Preliminary findings by the independent Inquiry into the ‘Schizophrenia’ Label (ISL) in 2012 reveal widespead opposition to the label "schizophrenia". "The majority of respondents feel that a diagnosis of ‘schizophrenia’ is damaging: Over 80% of the respondents said that the diagnosis of ‘schizophrenia’ makes life more difficult for people diagnosed;  88% think that ‘schizophrenia’ is associated in the minds of the public with violence against others despite evidence to the contrary." You can read more here.

As diagnostic categories are widely assumed to be medically/scientifically validated entities there are other repercussions. Paula Caplan (who served as advisor to two DSM-IV committees before resigning due to the blatant disrespect for scientific evidence) points out in a press report that "Getting a psychiatric diagnosis can often create more problems than it solves, including difficulties with obtaining health insurance, loss of employment, loss of child custody, the overlooking of physical illnesses and the loss of the right to make decisions about one's medical and legal affairs."

By narrowing down a person’s concerns to a diagnostic label or category we run the risk of failing to give time and consideration to any precipitating concerns the person has – the very matters that provoke the distress that has been labelled as some "mental illness".  In this regard, labelling can not only bring stigma but limit a person’s horizon on life too. Dr Peter Gordon, himself a psychiatrist, writes: “I am convinced the diagnostic lens is a stigmatiser in itself. In such a view the doctor (and the wider world) ceases to see the whole person, and can too easily be distracted from what else is going on outside any label. This, in itself, limits understanding.”

There are also human and civil rights issues too in that a doctor can decide a person has a particular mental disorder when this is essentially a subjective decision without adequate supporting scientific/medical evidence. And even though this decison by the doctor is speculative, it takes priority over a person's own understanding of their situation and troubles.

Without doubt a psychiatric diagnosis can have a detrimental effect on a person's self perception, confidence and aspirations too. What really matters is who we really are. And who we are is not fixed but ever-evolving and should not be constrained by the mythical boundaries of psychiatric diagnosis.

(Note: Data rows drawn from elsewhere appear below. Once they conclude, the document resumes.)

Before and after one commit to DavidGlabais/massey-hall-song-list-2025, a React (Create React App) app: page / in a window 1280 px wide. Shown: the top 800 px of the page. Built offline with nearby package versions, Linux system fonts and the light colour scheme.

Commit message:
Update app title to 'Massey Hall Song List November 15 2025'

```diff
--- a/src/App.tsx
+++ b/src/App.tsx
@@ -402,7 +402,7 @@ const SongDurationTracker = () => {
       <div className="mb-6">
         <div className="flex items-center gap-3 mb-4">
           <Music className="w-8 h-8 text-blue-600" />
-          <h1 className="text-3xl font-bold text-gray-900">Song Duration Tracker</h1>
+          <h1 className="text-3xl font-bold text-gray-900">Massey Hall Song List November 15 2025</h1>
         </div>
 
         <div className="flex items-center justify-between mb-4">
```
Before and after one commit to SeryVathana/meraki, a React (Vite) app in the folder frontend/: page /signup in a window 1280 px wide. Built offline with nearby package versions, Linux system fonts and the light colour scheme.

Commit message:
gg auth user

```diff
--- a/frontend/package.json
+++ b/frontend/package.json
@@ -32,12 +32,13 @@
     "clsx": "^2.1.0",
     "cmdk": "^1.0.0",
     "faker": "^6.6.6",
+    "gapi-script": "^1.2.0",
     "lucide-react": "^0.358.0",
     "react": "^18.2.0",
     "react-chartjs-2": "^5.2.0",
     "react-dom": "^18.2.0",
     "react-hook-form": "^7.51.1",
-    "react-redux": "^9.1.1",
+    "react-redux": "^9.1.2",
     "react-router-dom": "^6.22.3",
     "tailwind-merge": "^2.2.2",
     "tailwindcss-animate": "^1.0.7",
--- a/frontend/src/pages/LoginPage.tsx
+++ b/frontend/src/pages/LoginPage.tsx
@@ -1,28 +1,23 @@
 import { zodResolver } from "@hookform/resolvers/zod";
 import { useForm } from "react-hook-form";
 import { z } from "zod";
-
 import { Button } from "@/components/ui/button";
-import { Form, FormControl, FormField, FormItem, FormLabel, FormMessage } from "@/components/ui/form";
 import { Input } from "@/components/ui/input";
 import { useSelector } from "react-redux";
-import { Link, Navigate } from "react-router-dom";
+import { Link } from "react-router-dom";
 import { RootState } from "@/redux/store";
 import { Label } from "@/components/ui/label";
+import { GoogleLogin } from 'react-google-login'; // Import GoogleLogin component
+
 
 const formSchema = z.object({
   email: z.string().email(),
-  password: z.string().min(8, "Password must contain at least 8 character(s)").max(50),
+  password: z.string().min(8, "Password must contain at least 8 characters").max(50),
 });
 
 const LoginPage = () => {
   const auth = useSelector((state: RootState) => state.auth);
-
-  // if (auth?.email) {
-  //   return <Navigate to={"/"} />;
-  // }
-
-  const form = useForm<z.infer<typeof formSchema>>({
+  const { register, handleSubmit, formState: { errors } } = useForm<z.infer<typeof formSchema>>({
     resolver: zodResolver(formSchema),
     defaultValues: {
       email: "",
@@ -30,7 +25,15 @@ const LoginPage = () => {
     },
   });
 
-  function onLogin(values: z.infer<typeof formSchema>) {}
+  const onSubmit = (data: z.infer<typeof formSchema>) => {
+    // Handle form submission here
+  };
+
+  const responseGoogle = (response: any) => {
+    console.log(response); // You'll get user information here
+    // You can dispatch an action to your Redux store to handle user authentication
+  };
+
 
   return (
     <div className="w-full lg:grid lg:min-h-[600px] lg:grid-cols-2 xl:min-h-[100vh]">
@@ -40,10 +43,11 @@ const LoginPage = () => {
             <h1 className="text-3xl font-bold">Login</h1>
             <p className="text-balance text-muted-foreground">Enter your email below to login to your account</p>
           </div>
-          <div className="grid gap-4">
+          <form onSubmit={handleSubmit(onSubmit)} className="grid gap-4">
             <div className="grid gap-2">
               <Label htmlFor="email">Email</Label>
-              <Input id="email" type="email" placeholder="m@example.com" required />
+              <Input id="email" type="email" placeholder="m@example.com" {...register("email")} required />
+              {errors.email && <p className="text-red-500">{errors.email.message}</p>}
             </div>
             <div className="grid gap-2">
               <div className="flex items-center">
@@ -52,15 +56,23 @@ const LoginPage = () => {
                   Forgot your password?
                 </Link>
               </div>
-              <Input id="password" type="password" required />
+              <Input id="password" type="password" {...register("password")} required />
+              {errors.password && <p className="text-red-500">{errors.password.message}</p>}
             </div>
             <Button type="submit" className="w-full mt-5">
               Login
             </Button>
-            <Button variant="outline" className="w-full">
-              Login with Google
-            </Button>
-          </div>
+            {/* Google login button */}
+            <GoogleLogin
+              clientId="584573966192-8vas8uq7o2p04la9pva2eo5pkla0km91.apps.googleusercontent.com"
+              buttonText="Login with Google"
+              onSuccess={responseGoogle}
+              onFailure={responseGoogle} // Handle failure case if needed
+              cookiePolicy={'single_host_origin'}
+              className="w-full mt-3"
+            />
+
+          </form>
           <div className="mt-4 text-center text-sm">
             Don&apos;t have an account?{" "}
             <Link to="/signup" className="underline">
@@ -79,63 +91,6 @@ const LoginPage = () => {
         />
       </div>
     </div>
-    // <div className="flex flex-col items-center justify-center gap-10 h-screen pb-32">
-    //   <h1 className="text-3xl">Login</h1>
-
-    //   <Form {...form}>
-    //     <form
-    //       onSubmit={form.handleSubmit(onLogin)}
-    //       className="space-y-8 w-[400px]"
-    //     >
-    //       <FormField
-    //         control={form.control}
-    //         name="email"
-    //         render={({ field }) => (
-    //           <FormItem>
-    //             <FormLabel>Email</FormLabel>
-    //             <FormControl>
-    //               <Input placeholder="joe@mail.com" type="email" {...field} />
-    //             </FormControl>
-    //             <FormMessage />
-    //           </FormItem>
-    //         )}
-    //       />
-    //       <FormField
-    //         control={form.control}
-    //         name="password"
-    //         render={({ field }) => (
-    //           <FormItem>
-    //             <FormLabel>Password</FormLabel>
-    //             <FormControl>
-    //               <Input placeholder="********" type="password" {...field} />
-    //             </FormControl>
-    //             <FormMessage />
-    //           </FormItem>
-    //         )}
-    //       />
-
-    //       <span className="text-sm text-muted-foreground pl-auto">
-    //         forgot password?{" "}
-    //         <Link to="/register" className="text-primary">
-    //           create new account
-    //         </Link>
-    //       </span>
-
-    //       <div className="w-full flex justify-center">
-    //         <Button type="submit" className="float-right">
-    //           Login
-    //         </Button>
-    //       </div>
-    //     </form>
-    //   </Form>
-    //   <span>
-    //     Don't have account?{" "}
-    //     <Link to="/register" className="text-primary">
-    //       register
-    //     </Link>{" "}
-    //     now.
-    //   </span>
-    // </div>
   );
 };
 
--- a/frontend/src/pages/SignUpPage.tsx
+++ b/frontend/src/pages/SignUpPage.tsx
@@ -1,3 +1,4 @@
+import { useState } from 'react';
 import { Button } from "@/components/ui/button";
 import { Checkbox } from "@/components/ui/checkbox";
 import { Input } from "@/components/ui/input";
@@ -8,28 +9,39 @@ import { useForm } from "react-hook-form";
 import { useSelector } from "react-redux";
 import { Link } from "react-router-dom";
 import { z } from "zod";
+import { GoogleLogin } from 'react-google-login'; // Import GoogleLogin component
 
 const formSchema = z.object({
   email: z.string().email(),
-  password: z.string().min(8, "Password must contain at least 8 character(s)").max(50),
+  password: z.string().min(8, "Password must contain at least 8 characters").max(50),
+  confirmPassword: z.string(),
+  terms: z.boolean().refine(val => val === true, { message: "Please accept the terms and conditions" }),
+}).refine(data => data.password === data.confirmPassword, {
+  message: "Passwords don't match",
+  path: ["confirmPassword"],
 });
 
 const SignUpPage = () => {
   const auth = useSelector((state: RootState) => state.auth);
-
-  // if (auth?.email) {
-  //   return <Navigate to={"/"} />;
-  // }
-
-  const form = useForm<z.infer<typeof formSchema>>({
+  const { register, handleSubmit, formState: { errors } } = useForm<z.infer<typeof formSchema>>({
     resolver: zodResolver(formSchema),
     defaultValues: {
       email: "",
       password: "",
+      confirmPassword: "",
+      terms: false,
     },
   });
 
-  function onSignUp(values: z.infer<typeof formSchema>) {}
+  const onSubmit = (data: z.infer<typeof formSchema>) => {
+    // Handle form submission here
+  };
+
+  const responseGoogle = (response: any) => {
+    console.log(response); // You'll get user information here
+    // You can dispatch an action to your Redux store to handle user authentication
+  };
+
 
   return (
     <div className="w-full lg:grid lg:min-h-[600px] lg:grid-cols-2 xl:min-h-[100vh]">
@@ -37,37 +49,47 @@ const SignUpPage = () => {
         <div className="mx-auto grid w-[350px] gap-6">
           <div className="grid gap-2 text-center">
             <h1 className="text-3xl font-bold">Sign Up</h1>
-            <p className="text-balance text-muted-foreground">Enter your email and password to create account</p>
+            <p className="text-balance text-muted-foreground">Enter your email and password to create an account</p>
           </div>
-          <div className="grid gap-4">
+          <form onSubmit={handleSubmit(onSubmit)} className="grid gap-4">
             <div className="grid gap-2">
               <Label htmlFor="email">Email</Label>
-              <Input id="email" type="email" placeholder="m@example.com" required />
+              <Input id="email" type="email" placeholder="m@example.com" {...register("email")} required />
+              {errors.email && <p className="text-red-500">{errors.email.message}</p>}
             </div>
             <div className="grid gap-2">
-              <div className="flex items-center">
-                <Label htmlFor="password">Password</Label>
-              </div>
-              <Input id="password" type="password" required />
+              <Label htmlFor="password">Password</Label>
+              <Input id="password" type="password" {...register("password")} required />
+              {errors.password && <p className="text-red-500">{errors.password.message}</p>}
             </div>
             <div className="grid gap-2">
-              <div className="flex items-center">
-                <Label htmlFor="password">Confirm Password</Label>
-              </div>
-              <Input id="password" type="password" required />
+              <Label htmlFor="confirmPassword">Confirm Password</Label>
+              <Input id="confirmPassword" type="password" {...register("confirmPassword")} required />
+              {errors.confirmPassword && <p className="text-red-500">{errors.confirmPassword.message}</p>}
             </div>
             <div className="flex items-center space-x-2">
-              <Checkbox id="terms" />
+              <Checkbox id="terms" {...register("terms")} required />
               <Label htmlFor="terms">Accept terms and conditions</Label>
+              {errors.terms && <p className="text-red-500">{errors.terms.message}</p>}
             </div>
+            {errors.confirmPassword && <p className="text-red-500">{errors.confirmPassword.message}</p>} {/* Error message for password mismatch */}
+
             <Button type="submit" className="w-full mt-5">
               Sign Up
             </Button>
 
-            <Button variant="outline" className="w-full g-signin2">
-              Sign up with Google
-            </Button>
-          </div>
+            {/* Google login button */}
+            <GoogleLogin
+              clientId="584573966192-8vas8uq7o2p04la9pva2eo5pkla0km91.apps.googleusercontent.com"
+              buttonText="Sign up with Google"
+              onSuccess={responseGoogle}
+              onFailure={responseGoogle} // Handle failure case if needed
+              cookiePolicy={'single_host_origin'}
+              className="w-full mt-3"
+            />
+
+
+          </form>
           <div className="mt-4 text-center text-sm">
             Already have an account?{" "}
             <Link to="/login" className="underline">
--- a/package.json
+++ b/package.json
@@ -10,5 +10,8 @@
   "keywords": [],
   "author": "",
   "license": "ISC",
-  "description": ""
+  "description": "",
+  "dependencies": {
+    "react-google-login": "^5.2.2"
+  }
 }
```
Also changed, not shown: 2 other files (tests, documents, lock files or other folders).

And finally. Now doctors, if you favour a medical perspective, it's OK to say to patients that you find that way of viewing emotional and mental distress helpful - it is after all, just an opinion, isn't it? Isn't it?

References - Bibliography - Further reading

1 Ghaemi, N. Nosologomania: DSM & Karl Jaspers' Critique of Kraepelin. Philosophy, Ethics, and Humanities in Medicine. 2009:

2 Appendix 11, Memorandum by Critical Psychiatry Network (P1 31) House of Commons Select Committee on Health http://www.publications.parliament.uk/pa/cm200405/cmselect/cmhealth/42/42we13.htm

3 Double, D. Ed. (2006) Critical Psychiatry: The Limits of Madness: UK: Palgrave Macmillan, p.112-113, Dr Terry Lynch

4 Moncrieff, J. (2008) The Myth of the Chemical Cure. UK: Palgrave MacMillan

5 Moncrieff, J. (2010) Psychiatric diagnosis as a political device. Social Theory & Health (2010) 8, 370–382. doi:10.1057/sth.2009.11. Full PDF available here

6 Kendell, R. & Jablensky, A. (2003) Distinguishing between the validity and utility of psychiatric diagnoses. American Journal of
; 160:4–12. Available here.


Further reading

By Prof Mary Boyle. (2007) The Problem With Diagnosis. The Psychologist Vol 20 No 5. Full article here.